*** Input for this task ***
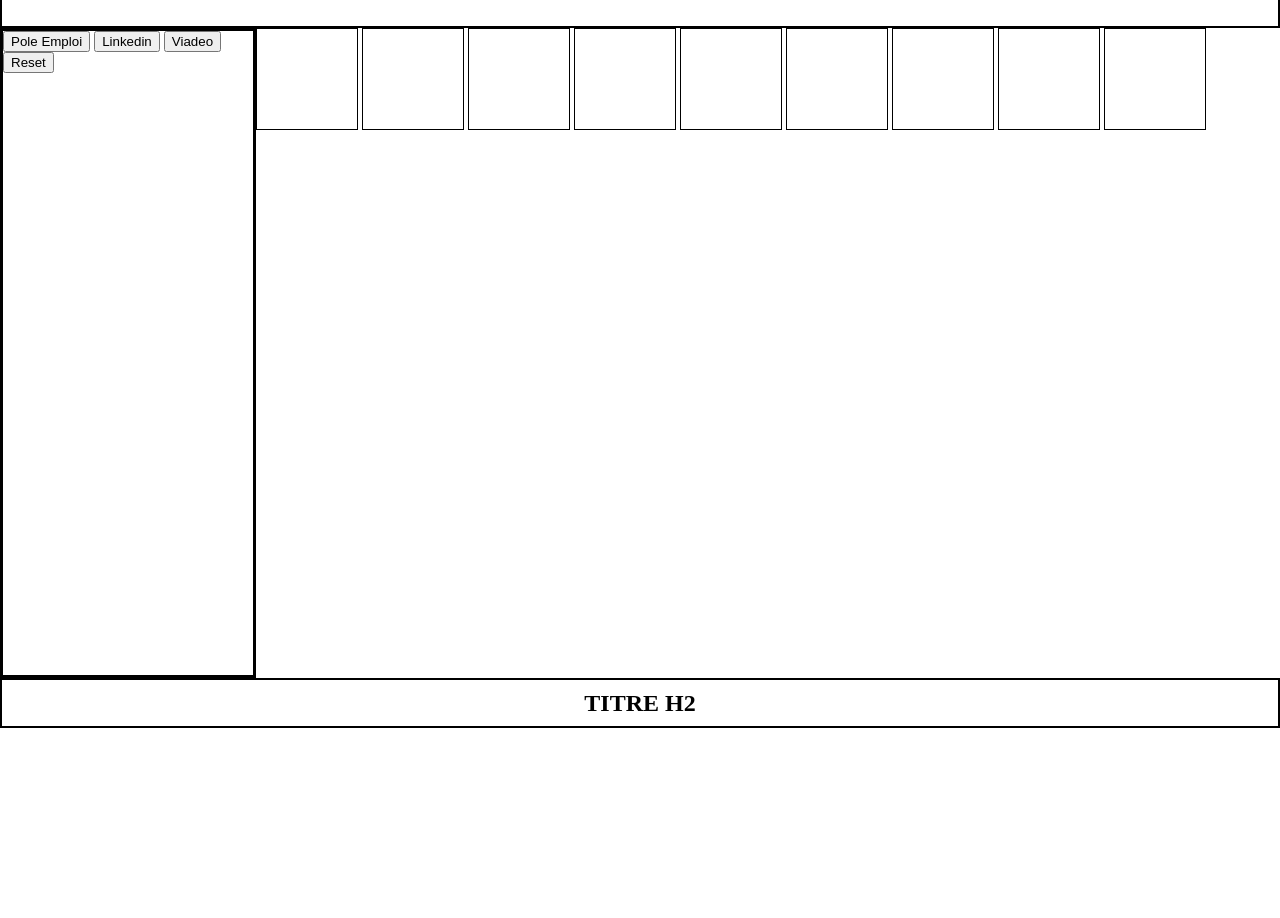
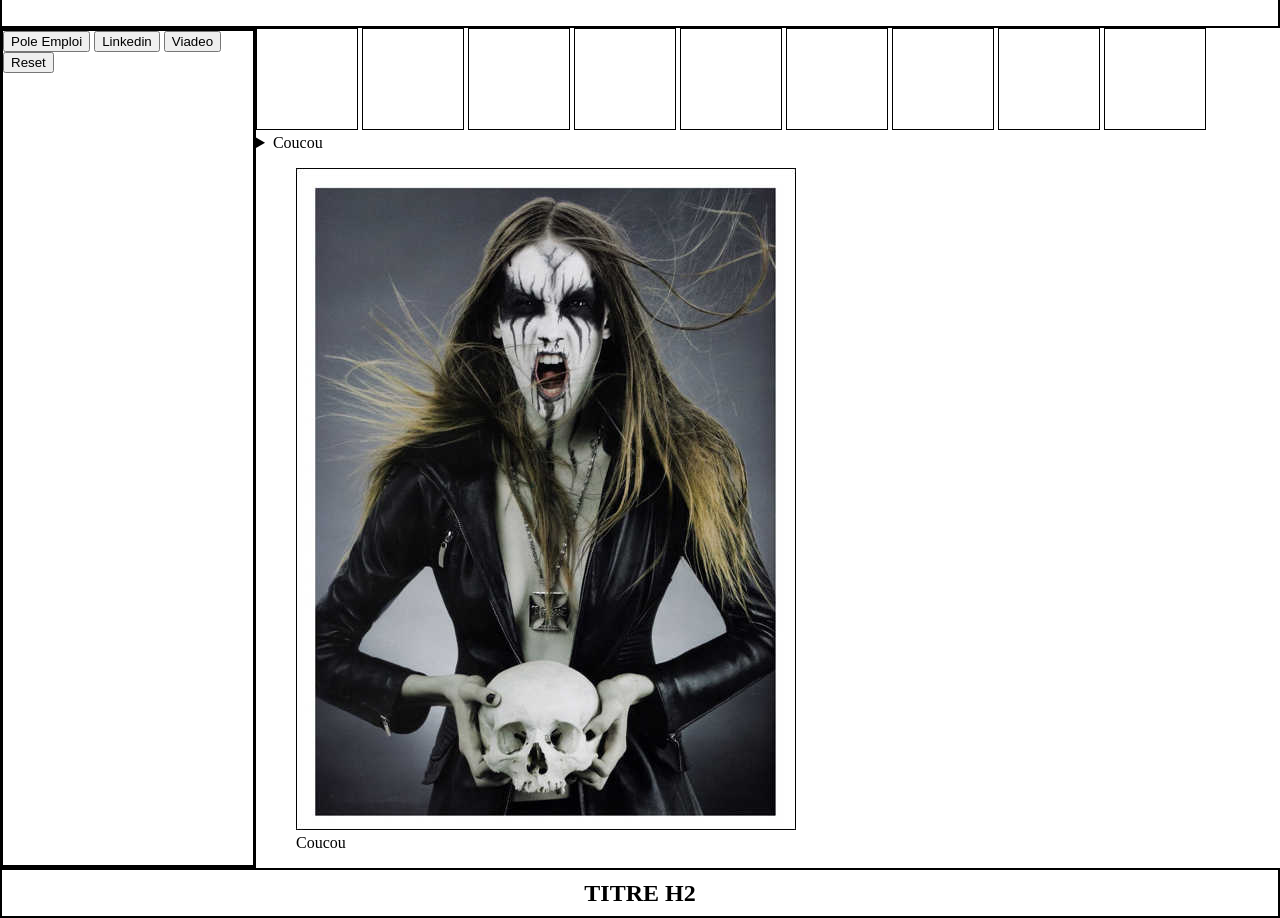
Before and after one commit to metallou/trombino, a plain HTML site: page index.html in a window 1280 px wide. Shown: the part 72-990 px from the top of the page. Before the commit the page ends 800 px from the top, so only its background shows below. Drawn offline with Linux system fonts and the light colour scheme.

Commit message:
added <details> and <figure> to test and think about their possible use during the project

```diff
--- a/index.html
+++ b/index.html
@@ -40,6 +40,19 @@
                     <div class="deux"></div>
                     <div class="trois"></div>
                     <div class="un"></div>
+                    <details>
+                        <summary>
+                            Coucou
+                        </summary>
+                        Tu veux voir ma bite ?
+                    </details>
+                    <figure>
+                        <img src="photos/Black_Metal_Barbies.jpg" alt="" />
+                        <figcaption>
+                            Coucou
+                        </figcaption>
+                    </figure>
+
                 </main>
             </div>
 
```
*** End of Input for this task ***
*Assignment*.
The answer must be a single number: the count of lines in the listing that hold the string "class".

*Solved problem*.
3